Required action:
Your answer should consist of the lines in the data below that contain "guessed".

Records drawn from a dataset:
------------------------------------------------------------

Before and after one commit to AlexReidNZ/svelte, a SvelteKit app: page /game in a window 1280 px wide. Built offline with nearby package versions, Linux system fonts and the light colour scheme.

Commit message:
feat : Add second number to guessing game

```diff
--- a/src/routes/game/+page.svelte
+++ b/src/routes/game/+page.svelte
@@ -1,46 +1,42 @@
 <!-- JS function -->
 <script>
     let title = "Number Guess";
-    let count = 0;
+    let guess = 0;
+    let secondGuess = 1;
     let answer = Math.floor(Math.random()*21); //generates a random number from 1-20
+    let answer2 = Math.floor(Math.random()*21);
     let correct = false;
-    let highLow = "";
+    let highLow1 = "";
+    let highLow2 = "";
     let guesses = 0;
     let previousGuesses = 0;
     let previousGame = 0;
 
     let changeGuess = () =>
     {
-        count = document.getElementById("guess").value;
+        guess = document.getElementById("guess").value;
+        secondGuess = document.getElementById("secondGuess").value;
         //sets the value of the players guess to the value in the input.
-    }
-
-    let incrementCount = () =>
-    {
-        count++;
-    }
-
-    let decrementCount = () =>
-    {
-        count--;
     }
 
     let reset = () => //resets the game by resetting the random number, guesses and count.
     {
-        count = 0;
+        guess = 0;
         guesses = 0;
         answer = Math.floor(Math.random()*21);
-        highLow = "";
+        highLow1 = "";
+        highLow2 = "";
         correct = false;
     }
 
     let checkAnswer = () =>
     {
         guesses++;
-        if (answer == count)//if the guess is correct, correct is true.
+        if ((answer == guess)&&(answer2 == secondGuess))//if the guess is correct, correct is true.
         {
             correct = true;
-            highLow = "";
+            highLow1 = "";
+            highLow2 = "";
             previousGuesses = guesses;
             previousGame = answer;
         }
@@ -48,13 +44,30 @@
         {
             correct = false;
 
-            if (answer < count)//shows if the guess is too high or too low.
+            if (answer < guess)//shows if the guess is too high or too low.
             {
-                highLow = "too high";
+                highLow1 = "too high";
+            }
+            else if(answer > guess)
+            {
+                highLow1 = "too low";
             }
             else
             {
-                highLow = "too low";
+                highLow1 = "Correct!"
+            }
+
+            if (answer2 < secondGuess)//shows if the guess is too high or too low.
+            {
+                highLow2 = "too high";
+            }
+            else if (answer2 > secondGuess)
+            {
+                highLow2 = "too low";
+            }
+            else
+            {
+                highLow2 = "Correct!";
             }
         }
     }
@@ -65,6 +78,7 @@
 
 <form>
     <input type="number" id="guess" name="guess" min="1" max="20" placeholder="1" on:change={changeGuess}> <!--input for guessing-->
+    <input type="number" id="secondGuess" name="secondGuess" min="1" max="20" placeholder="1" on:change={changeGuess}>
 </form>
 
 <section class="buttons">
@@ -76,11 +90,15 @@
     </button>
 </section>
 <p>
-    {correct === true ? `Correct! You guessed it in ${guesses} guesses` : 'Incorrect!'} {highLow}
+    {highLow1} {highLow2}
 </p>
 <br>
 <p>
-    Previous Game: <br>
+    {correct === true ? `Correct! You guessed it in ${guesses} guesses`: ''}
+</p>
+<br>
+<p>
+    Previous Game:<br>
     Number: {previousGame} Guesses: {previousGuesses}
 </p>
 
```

------------------------------------------------------------

Output of the exercise:
-    {correct === true ? `Correct! You guessed it in ${guesses} guesses` : 'Incorrect!'} {highLow}
+    {correct === true ? `Correct! You guessed it in ${guesses} guesses`: ''}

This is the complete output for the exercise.